§ **Goal of the exercise**: Would you work out how many of the lines below hold "Express" and reply with nothing but the number?

Segment Start: Data to use

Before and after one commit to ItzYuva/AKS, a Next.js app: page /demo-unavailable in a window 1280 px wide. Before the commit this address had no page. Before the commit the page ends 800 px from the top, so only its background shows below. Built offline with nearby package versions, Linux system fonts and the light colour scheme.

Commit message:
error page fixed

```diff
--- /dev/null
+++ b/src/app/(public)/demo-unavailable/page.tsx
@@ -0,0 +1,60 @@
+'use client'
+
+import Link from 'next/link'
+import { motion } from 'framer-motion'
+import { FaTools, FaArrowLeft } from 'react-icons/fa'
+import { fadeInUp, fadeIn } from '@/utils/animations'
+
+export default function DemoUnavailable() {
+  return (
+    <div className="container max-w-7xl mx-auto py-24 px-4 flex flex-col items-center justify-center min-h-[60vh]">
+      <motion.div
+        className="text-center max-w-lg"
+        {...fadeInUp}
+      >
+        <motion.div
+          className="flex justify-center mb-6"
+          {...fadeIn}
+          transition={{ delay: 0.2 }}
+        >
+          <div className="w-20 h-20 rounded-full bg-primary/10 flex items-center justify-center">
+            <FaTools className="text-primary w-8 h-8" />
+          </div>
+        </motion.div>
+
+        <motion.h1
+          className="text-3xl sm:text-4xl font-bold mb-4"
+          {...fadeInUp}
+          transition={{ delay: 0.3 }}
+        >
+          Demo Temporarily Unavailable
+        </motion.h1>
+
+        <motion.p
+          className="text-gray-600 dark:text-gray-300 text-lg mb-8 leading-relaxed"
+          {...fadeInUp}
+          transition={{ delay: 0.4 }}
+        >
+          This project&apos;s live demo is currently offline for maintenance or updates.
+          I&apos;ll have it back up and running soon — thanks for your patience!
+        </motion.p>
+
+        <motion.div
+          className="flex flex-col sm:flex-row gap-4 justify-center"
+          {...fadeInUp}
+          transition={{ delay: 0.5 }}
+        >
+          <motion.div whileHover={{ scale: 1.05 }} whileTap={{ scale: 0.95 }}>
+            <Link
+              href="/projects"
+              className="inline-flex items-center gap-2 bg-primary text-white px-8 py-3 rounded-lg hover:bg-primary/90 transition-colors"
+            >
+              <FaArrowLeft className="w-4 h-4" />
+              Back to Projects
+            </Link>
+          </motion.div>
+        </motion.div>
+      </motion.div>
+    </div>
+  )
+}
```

Segment End: Data to use
Segment Start: Data to use

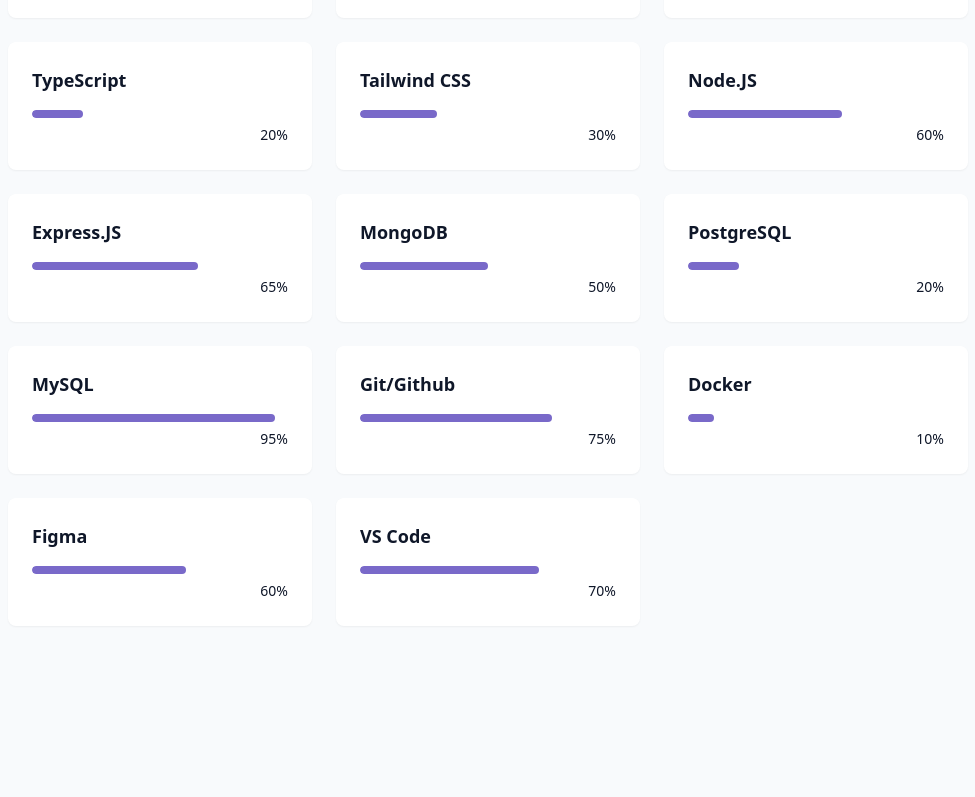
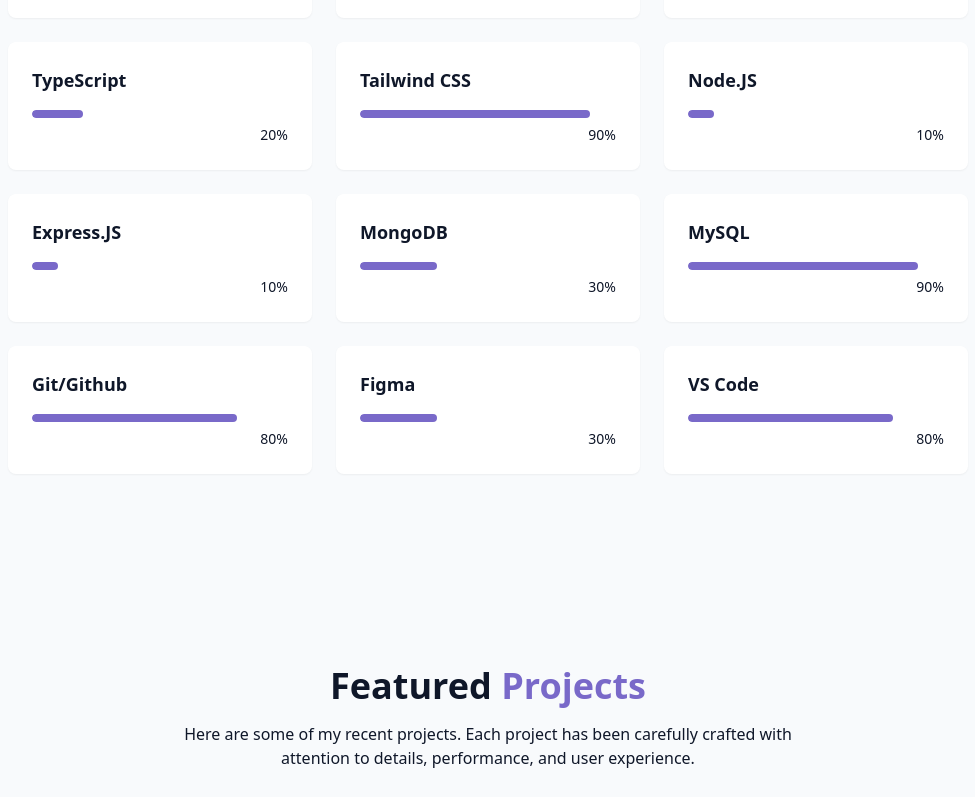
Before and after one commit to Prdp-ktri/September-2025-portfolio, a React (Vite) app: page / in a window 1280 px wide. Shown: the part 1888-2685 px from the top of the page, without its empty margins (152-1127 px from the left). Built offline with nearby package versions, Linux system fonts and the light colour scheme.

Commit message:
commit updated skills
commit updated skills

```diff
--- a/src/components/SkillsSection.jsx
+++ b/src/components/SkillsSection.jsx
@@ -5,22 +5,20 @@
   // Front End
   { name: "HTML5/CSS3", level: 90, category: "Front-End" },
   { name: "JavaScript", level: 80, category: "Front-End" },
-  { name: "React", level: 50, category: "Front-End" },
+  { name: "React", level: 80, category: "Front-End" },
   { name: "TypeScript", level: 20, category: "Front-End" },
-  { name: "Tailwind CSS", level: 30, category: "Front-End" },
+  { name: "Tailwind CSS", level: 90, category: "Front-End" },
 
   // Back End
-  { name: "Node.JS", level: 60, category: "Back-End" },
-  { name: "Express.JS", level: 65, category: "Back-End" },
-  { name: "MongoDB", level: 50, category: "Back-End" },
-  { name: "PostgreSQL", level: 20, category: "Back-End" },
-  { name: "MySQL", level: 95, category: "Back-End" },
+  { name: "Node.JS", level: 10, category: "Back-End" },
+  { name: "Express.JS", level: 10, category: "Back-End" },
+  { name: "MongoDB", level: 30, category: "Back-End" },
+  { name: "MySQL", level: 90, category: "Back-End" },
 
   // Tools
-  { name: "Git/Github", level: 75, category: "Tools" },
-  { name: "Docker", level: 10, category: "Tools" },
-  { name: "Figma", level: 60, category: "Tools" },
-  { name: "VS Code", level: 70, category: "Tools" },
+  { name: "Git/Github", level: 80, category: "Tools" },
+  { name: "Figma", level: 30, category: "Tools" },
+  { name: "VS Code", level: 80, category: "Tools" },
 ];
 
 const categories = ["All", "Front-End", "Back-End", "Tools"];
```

Segment End: Data to use

§ **Reply**: 2